North Korea on Tuesday vowed to take a “resolute and decisive military step” against what it calls Japan’s “dangerous choice” to adopt a new national security strategy outlining plans for its military buildup.
North Korea’s Ministry of Foreign Affairs said that Japan’s national security strategy formalized a “new line of aggression” that will change the security environment in East Asia, state-run Korean Central News Agency reported.
It claimed that Japan’s push to acquire counterstrike capability had nothing to do with self-defense but was an attempt to possess “preemptive attack capability” to launch strikes on the territory of other nations.
North Korea also accused the United States of “instigating” Japan’s rearmament, saying that the United States had no right to stop North Korea from bolstering its self-defense capability.
The North Korean military has fired over 60 missiles this year, including ballistic missiles that flew over Japan in October.
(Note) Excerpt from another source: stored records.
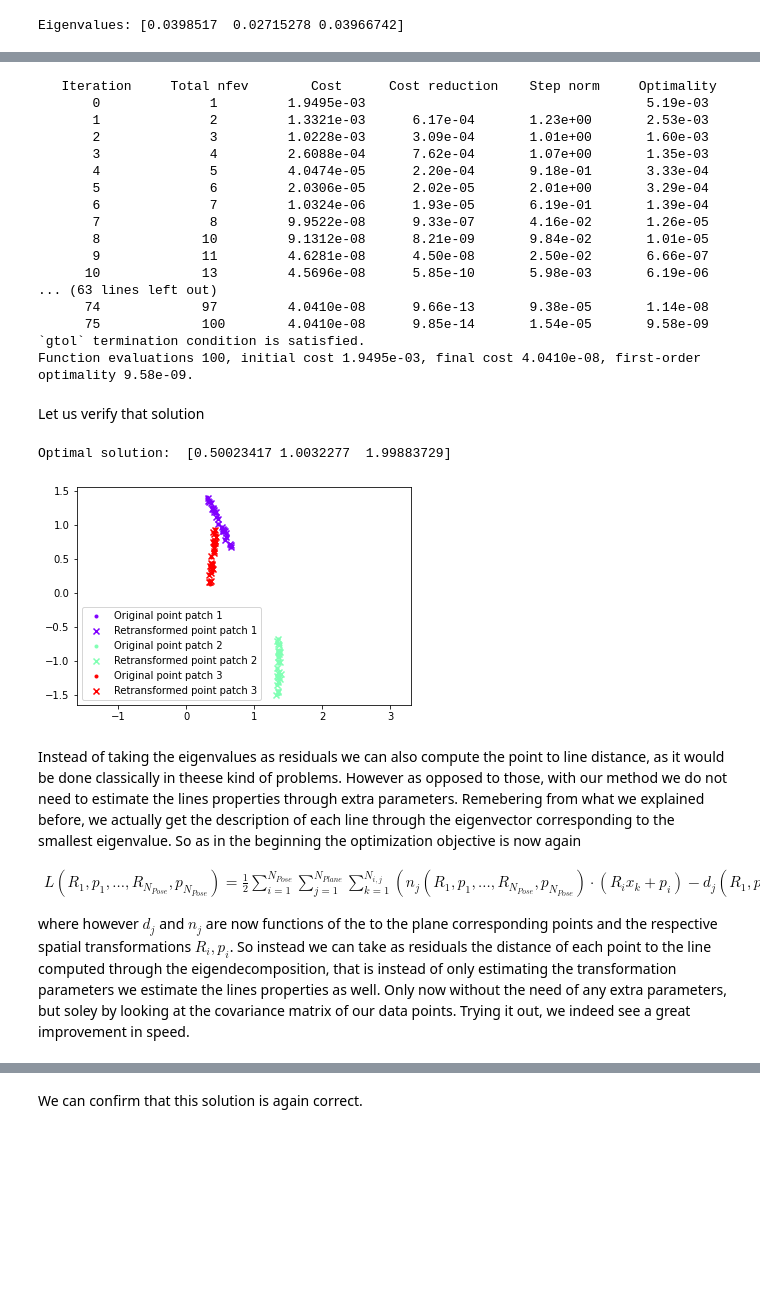
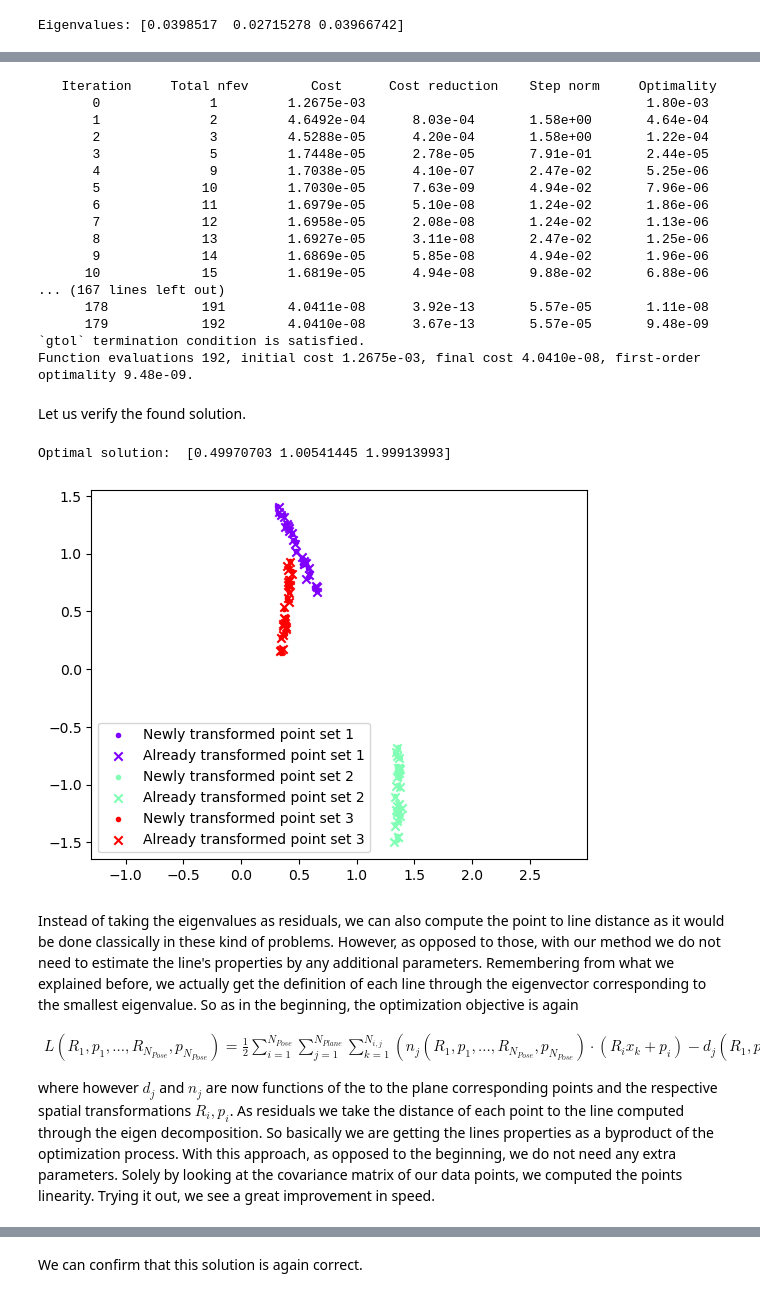
Before and after one commit to DavidBrandes/notebooks, a Jupyter notebook: eigenvalue_optimization/1_introduction.ipynb, the cells around one changed output, grey strips where cells are left out. Cells and saved outputs as stored; diff of their text form; code cells hidden in the pictures; blank space fills up the shorter version.

```diff
--- a/eigenvalue_optimization/1_introduction.ipynb
+++ b/eigenvalue_optimization/1_introduction.ipynb
@@ -84,8 +84,8 @@ We now assume this data is altered by a rotation and translation, specified by v
 # %%
-v = np.array([0.5, 1, 2]) # x-translation, y-translation, rotation angle
+v_target = np.array([0.5, 1, 2]) # x-translation, y-translation, rotation angle
 
-R, p = transformation(v)
-points = np.concatenate([points, R @ points + p], axis=1)
+rot, trans = transformation(v_target)
+points = np.concatenate([points, rot @ points + trans], axis=1)
 
 # Lets also add some noise to those transformed points
 noise_level = 1e-2
@@ -102,7 +102,7 @@ for i in range(n_lines):
     for j in range(2):
         plt.scatter(points[i, j, :, 0, 0], points[i, j, :, 1, 0],
                     color=colors[i, :], marker='.' if j == 0 else 'x',
-                    label=("Original" if j == 0 else "Transformed") + f" point patch {i+1}")
+                    label=("Original" if j == 0 else "Transformed") + f" point set {i+1}")
 
 plt.axis('equal')
 plt.legend()
@@ -161,16 +178,16 @@ The ultimate task of this notebook is to estimate the previously specified trans
 
 The optimal solution therefore should look like this. The two point sets overlap each other well.
 # %%
-R, p = transformation(v)
+rot, trans = transformation(v_target)
 points_ = points.copy()
-points_[:, 0, :, :, :] = R @ points_[:, 0, :, :, :] + p
+points_[:, 0, :, :, :] = rot @ points_[:, 0, :, :, :] + trans
 
 colors = plt.cm.rainbow(np.linspace(0, 1, n_lines))
 for i in range(n_lines):
     for j in range(2):
         plt.scatter(points_[i, j, :, 0, 0], points_[i, j, :, 1, 0],
                     color=colors[i, :], marker='.' if j == 0 else 'x',
-                    label=("Original" if j == 0 else "Transformed") + f" point patch {i+1}")
+                    label=("Newly" if j == 0 else "Already") + f" transformed point set {i+1}")
 
 plt.axis('equal')
 plt.legend()
@@ -256,56 +275,60 @@ So lets try it out! We define our loss functions, the derivative function as wel
 # %%
-def f(x):
-    w, v = eigen(x, derivative=False)
-    return w.reshape(-1)
+def f(v):
+    eigenvalues, eigenvectors = eigen(v, derivative=False)
+    return eigenvalues.reshape(-1)
 
-def jac_f(x):
-    w, v, d_w, d_v = eigen(x, derivative=True)
-    return d_w.reshape(3, -1).T
+def jac_f(v):
+    eigenvalues, eigenvectors, d_eigenvalues, d_eigenvectors = eigen(v, derivative=True)
+    return d_eigenvalues.reshape(3, -1).T
 
-x_0 = np.array([0, 0, 0])
-res = least_squares(f, x_0, jac_f, verbose=2)
+# As the optimization is sensitive to values far from the optimal solution,
+# we have to start close enough to the actual optimal solution
+v_offset = np.array([1, 1, 0.5])
+v0 = v_target - v_offset
+
+res = least_squares(f, v0, jac_f, verbose=2)
 # %% [output]
    Iteration     Total nfev        Cost      Cost reduction    Step norm     Optimality
-       0              1         1.9495e-03                                    5.19e-03
-       1              2         1.3321e-03      6.17e-04       1.23e+00       2.53e-03
-       2              3         1.0228e-03      3.09e-04       1.01e+00       1.60e-03
-       3              4         2.6088e-04      7.62e-04       1.07e+00       1.35e-03
-       4              5         4.0474e-05      2.20e-04       9.18e-01       3.33e-04
-       5              6         2.0306e-05      2.02e-05       2.01e+00       3.29e-04
-       6              7         1.0324e-06      1.93e-05       6.19e-01       1.39e-04
-       7              8         9.9522e-08      9.33e-07       4.16e-02       1.26e-05
-       8             10         9.1312e-08      8.21e-09       9.84e-02       1.01e-05
-       9             11         4.6281e-08      4.50e-08       2.50e-02       6.66e-07
-      10             13         4.5696e-08      5.85e-10       5.98e-03       6.19e-06
-... (63 lines left out)
-      74             97         4.0410e-08      9.66e-13       9.38e-05       1.14e-08
-      75             100        4.0410e-08      9.85e-14       1.54e-05       9.58e-09
+       0              1         1.2675e-03                                    1.80e-03
+       1              2         4.6492e-04      8.03e-04       1.58e+00       4.64e-04
+       2              3         4.5288e-05      4.20e-04       1.58e+00       1.22e-04
+       3              5         1.7448e-05      2.78e-05       7.91e-01       2.44e-05
+       4              9         1.7038e-05      4.10e-07       2.47e-02       5.25e-06
+       5             10         1.7030e-05      7.63e-09       4.94e-02       7.96e-06
+       6             11         1.6979e-05      5.10e-08       1.24e-02       1.86e-06
+       7             12         1.6958e-05      2.08e-08       1.24e-02       1.13e-06
+       8             13         1.6927e-05      3.11e-08       2.47e-02       1.25e-06
+       9             14         1.6869e-05      5.85e-08       4.94e-02       1.96e-06
+      10             15         1.6819e-05      4.94e-08       9.88e-02       6.88e-06
+... (167 lines left out)
+      178            191        4.0411e-08      3.92e-13       5.57e-05       1.11e-08
+      179            192        4.0410e-08      3.67e-13       5.57e-05       9.48e-09
 `gtol` termination condition is satisfied.
-Function evaluations 100, initial cost 1.9495e-03, final cost 4.0410e-08, first-order optimality 9.58e-09.
+Function evaluations 192, initial cost 1.2675e-03, final cost 4.0410e-08, first-order optimality 9.48e-09.
 # %% [markdown]
-Let us verify that solution
+Let us verify the found solution.
 # %%
 print('Optimal solution: ', res.x)
 
-R, p = transformation(res.x, derivative=False)
+rot, trans = transformation(res.x, derivative=False)
 points_ = points.copy()
-points_[:, 0, :, :, :] = R @ points_[:, 0, :, :, :] + p
+points_[:, 0, :, :, :] = rot @ points_[:, 0, :, :, :] + trans
 
 colors = plt.cm.rainbow(np.linspace(0, 1, n_lines))
 for i in range(n_lines):
     for j in range(2):
         plt.scatter(points_[i, j, :, 0, 0], points_[i, j, :, 1, 0],
                     color=colors[i, :], marker='.' if j == 0 else 'x',
-                    label=("Original" if j == 0 else "Retransformed") + f" point patch {i+1}")
+                    label=("Newly" if j == 0 else "Already") + f" transformed point set {i+1}")
 
 plt.axis('equal')
 plt.legend()
 plt.show()
 # %% [output]
-Optimal solution:  [0.50023417 1.0032277  1.99883729]
+Optimal solution:  [0.49970703 1.00541445 1.99913993]
-[figure, old version]
+[figure, new version]
 # %% [markdown]
-Instead of taking the eigenvalues as residuals we can also compute the point to line distance, as it would be done classically in theese kind of problems. However as opposed to those, with our method we do not need to estimate the lines properties through extra parameters. Remebering from what we explained before, we actually get the description of each line through the eigenvector corresponding to the smallest eigenvalue. So as in the beginning the optimization objective is now again
+Instead of taking the eigenvalues as residuals, we can also compute the point to line distance as it would be done classically in these kind of problems. However, as opposed to those, with our method we do not need to estimate the line's properties by any additional parameters. Remembering from what we explained before, we actually get the definition of each line through the eigenvector corresponding to the smallest eigenvalue. So as in the beginning, the optimization objective is again
 
 $$
 \begin{align*}
@@ -313,5 +336,5 @@ L(R_1, p_1, ..., R_{N_{Pose}}, p_{N_{Pose}}) = \frac{1}{2}\sum_{i=1}^{N_{Pose}}\
 \end{align*}
 $$
 
-where however $d_j$ and $n_j$ are now functions of the to the plane corresponding points and the respective spatial transformations $R_i, p_i$. So instead we can take as residuals the distance of each point to the line computed through the eigendecomposition, that is instead of only estimating the transformation parameters we estimate the lines properties as well. Only now without the need of any extra parameters, but soley by looking at the covariance matrix of our data points. Trying it out, we indeed see a great improvement in speed.
+where however $d_j$ and $n_j$ are now functions of the to the plane corresponding points and the respective spatial transformations $R_i, p_i$. As residuals we take the distance of each point to the line computed through the eigen decomposition. So basically we are getting the lines properties as a byproduct of the optimization process. With this approach, as opposed to the beginning, we do not need any extra parameters. Solely by looking at the covariance matrix of our data points, we computed the points linearity. Trying it out, we see a great improvement in speed.
 # %%
```
Also changed, not shown: parts of 23 cells of this notebook, 4 other files.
South Korea and Japan said on Dec. 18 that North Korea fired two ballistic missiles into the sea, which flew about 500 kilometers (311 miles).
North Korea’s National Aerospace Development Administration said Monday that it conducted an “important final-stage test” for the development of its spy satellite, but did not specify if it was the same test that Japan and South Korea had detected.
Japan’s Military Buildup
Japan’s sweeping five-year plan will make the country the world’s third-biggest military spender after the United States and China.
The move is widely seen as a departure from Japan’s post-war constitution, which renounces war or the use of force in settling international disputes.
The government also aims to stockpile spare parts and other munitions, expand transport capacity, and develop cyber warfare capabilities.
A separate national security strategy document that pointed to China, Russia, and North Korea promised close cooperation with the United States and other like-minded nations to deter threats to the established international order.
Speaking to reporters on Friday, Japanese Prime Minister Fumio Kishida said Japan would uphold its post-war peace-loving stance and exclusively defense-oriented policy, which states that defensive force could only be used in the event of an attack.
“We have written in detail the counterattack capabilities that we have decided to possess, including their definition and the circumstances under which they can be used, in the National Security Strategy,” he said.
Kishida’s plan will double defense outlays to about 2 percent of gross domestic product over five years, blowing past a self-imposed 1 percent spending limit that has been in place since 1976.
That increase will provide work to Japanese military equipment makers such as Mitsubishi Heavy Industries, which is expected to lead the development of three of the longer-range missiles that will be part of Japan’s new missile force.
Other items on Japan’s military spending list over the next five years include interceptor missiles for ballistic missile defense, attack and reconnaissance drones, satellite communications equipment, Lockheed Martin F-35 stealth fighters, helicopters, submarines, warships, and heavy-lift transport jets.
To pay for that equipment, Kishida’s ruling bloc said it would raise tobacco, corporate, and disaster-reconstruction income taxes. But, with opposition to tax increases within his ruling Liberal Democratic party still strong, the Japanese leader has yet to say when he will implement those higher rates.
Reuters contributed to this report.